Task objective: Nothing in the entries below may be altered; print them as they stand.

*** Records for this exercise ***

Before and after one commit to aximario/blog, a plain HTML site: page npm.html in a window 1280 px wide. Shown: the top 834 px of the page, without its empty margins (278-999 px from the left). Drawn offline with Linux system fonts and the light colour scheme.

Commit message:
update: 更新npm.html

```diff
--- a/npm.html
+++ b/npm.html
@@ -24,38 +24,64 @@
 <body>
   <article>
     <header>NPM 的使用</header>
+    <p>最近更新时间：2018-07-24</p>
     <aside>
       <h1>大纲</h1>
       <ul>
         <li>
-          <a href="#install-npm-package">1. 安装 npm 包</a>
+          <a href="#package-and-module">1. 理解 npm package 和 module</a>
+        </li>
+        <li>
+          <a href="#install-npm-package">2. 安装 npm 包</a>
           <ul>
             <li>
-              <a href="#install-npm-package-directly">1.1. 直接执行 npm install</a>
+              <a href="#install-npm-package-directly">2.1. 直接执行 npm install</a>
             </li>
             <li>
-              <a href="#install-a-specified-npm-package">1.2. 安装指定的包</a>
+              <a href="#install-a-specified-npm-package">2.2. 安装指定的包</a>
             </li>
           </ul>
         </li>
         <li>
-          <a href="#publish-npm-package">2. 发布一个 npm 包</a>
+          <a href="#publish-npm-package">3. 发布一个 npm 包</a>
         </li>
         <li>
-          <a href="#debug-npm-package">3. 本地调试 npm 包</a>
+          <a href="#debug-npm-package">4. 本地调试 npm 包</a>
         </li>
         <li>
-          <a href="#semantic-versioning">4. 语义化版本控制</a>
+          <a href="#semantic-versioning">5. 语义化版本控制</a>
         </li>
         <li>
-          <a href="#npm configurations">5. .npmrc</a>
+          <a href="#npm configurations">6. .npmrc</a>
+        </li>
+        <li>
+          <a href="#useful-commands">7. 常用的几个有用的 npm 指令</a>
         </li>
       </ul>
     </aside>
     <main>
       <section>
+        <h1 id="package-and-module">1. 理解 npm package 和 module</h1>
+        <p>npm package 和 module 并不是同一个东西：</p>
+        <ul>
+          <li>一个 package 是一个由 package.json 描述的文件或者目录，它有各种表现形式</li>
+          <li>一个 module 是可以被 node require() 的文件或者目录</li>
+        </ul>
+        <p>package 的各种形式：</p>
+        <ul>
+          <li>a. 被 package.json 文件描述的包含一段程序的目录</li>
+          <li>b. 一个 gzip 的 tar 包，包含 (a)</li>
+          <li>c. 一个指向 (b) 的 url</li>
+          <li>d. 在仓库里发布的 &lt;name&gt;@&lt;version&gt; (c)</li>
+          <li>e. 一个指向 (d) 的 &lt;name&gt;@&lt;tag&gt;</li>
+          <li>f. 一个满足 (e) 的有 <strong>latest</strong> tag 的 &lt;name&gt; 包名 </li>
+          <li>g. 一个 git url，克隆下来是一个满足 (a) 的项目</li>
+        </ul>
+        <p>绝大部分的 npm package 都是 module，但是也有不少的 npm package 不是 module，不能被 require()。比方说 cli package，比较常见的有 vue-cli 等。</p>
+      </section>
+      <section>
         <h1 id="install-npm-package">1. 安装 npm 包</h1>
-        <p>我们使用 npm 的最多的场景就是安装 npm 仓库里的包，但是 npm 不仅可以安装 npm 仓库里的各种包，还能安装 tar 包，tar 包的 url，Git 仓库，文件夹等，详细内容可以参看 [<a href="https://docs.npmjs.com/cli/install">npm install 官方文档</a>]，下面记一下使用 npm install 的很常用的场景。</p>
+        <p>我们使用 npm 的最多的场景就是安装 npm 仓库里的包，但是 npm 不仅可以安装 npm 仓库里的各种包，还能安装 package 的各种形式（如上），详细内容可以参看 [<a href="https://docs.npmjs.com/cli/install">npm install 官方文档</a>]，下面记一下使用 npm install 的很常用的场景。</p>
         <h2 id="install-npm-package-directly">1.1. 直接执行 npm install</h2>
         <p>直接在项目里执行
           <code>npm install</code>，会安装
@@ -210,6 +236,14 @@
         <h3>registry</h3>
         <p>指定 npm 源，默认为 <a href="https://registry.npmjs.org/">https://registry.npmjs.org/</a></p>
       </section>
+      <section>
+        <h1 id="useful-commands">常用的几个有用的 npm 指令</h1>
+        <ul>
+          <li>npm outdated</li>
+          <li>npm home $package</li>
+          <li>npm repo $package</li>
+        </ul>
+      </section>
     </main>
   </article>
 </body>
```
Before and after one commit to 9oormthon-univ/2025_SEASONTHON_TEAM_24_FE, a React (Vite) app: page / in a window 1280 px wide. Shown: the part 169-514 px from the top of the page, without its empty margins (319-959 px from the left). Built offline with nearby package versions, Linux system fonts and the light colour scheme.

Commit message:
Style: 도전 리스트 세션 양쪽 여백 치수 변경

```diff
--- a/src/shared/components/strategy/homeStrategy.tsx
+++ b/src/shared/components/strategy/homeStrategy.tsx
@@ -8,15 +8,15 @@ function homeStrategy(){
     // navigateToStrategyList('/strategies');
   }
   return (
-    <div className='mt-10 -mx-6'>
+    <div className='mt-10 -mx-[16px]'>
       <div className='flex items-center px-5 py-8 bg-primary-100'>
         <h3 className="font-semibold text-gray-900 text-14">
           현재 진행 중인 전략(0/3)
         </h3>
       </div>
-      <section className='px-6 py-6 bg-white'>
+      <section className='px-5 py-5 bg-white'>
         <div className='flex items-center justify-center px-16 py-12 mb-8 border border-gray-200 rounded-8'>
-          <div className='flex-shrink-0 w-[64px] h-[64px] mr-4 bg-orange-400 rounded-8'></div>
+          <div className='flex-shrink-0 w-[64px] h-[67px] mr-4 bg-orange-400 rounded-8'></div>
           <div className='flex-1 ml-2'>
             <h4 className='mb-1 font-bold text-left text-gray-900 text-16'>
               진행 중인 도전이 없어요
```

***

Task answer:
Before and after one commit to aximario/blog, a plain HTML site: page npm.html in a window 1280 px wide. Shown: the top 834 px of the page, without its empty margins (278-999 px from the left). Drawn offline with Linux system fonts and the light colour scheme.

Commit message:
update: 更新npm.html

```diff
--- a/npm.html
+++ b/npm.html
@@ -24,38 +24,64 @@
 <body>
   <article>
     <header>NPM 的使用</header>
+    <p>最近更新时间：2018-07-24</p>
     <aside>
       <h1>大纲</h1>
       <ul>
         <li>
-          <a href="#install-npm-package">1. 安装 npm 包</a>
+          <a href="#package-and-module">1. 理解 npm package 和 module</a>
+        </li>
+        <li>
+          <a href="#install-npm-package">2. 安装 npm 包</a>
           <ul>
             <li>
-              <a href="#install-npm-package-directly">1.1. 直接执行 npm install</a>
+              <a href="#install-npm-package-directly">2.1. 直接执行 npm install</a>
             </li>
             <li>
-              <a href="#install-a-specified-npm-package">1.2. 安装指定的包</a>
+              <a href="#install-a-specified-npm-package">2.2. 安装指定的包</a>
             </li>
           </ul>
         </li>
         <li>
-          <a href="#publish-npm-package">2. 发布一个 npm 包</a>
+          <a href="#publish-npm-package">3. 发布一个 npm 包</a>
         </li>
         <li>
-          <a href="#debug-npm-package">3. 本地调试 npm 包</a>
+          <a href="#debug-npm-package">4. 本地调试 npm 包</a>
         </li>
         <li>
-          <a href="#semantic-versioning">4. 语义化版本控制</a>
+          <a href="#semantic-versioning">5. 语义化版本控制</a>
         </li>
         <li>
-          <a href="#npm configurations">5. .npmrc</a>
+          <a href="#npm configurations">6. .npmrc</a>
+        </li>
+        <li>
+          <a href="#useful-commands">7. 常用的几个有用的 npm 指令</a>
         </li>
       </ul>
     </aside>
     <main>
       <section>
+        <h1 id="package-and-module">1. 理解 npm package 和 module</h1>
+        <p>npm package 和 module 并不是同一个东西：</p>
+        <ul>
+          <li>一个 package 是一个由 package.json 描述的文件或者目录，它有各种表现形式</li>
+          <li>一个 module 是可以被 node require() 的文件或者目录</li>
+        </ul>
+        <p>package 的各种形式：</p>
+        <ul>
+          <li>a. 被 package.json 文件描述的包含一段程序的目录</li>
+          <li>b. 一个 gzip 的 tar 包，包含 (a)</li>
+          <li>c. 一个指向 (b) 的 url</li>
+          <li>d. 在仓库里发布的 &lt;name&gt;@&lt;version&gt; (c)</li>
+          <li>e. 一个指向 (d) 的 &lt;name&gt;@&lt;tag&gt;</li>
+          <li>f. 一个满足 (e) 的有 <strong>latest</strong> tag 的 &lt;name&gt; 包名 </li>
+          <li>g. 一个 git url，克隆下来是一个满足 (a) 的项目</li>
+        </ul>
+        <p>绝大部分的 npm package 都是 module，但是也有不少的 npm package 不是 module，不能被 require()。比方说 cli package，比较常见的有 vue-cli 等。</p>
+      </section>
+      <section>
         <h1 id="install-npm-package">1. 安装 npm 包</h1>
-        <p>我们使用 npm 的最多的场景就是安装 npm 仓库里的包，但是 npm 不仅可以安装 npm 仓库里的各种包，还能安装 tar 包，tar 包的 url，Git 仓库，文件夹等，详细内容可以参看 [<a href="https://docs.npmjs.com/cli/install">npm install 官方文档</a>]，下面记一下使用 npm install 的很常用的场景。</p>
+        <p>我们使用 npm 的最多的场景就是安装 npm 仓库里的包，但是 npm 不仅可以安装 npm 仓库里的各种包，还能安装 package 的各种形式（如上），详细内容可以参看 [<a href="https://docs.npmjs.com/cli/install">npm install 官方文档</a>]，下面记一下使用 npm install 的很常用的场景。</p>
         <h2 id="install-npm-package-directly">1.1. 直接执行 npm install</h2>
         <p>直接在项目里执行
           <code>npm install</code>，会安装
@@ -210,6 +236,14 @@
         <h3>registry</h3>
         <p>指定 npm 源，默认为 <a href="https://registry.npmjs.org/">https://registry.npmjs.org/</a></p>
       </section>
+      <section>
+        <h1 id="useful-commands">常用的几个有用的 npm 指令</h1>
+        <ul>
+          <li>npm outdated</li>
+          <li>npm home $package</li>
+          <li>npm repo $package</li>
+        </ul>
+      </section>
     </main>
   </article>
 </body>
```
Before and after one commit to 9oormthon-univ/2025_SEASONTHON_TEAM_24_FE, a React (Vite) app: page / in a window 1280 px wide. Shown: the part 169-514 px from the top of the page, without its empty margins (319-959 px from the left). Built offline with nearby package versions, Linux system fonts and the light colour scheme.

Commit message:
Style: 도전 리스트 세션 양쪽 여백 치수 변경

```diff
--- a/src/shared/components/strategy/homeStrategy.tsx
+++ b/src/shared/components/strategy/homeStrategy.tsx
@@ -8,15 +8,15 @@ function homeStrategy(){
     // navigateToStrategyList('/strategies');
   }
   return (
-    <div className='mt-10 -mx-6'>
+    <div className='mt-10 -mx-[16px]'>
       <div className='flex items-center px-5 py-8 bg-primary-100'>
         <h3 className="font-semibold text-gray-900 text-14">
           현재 진행 중인 전략(0/3)
         </h3>
       </div>
-      <section className='px-6 py-6 bg-white'>
+      <section className='px-5 py-5 bg-white'>
         <div className='flex items-center justify-center px-16 py-12 mb-8 border border-gray-200 rounded-8'>
-          <div className='flex-shrink-0 w-[64px] h-[64px] mr-4 bg-orange-400 rounded-8'></div>
+          <div className='flex-shrink-0 w-[64px] h-[67px] mr-4 bg-orange-400 rounded-8'></div>
           <div className='flex-1 ml-2'>
             <h4 className='mb-1 font-bold text-left text-gray-900 text-16'>
               진행 중인 도전이 없어요
```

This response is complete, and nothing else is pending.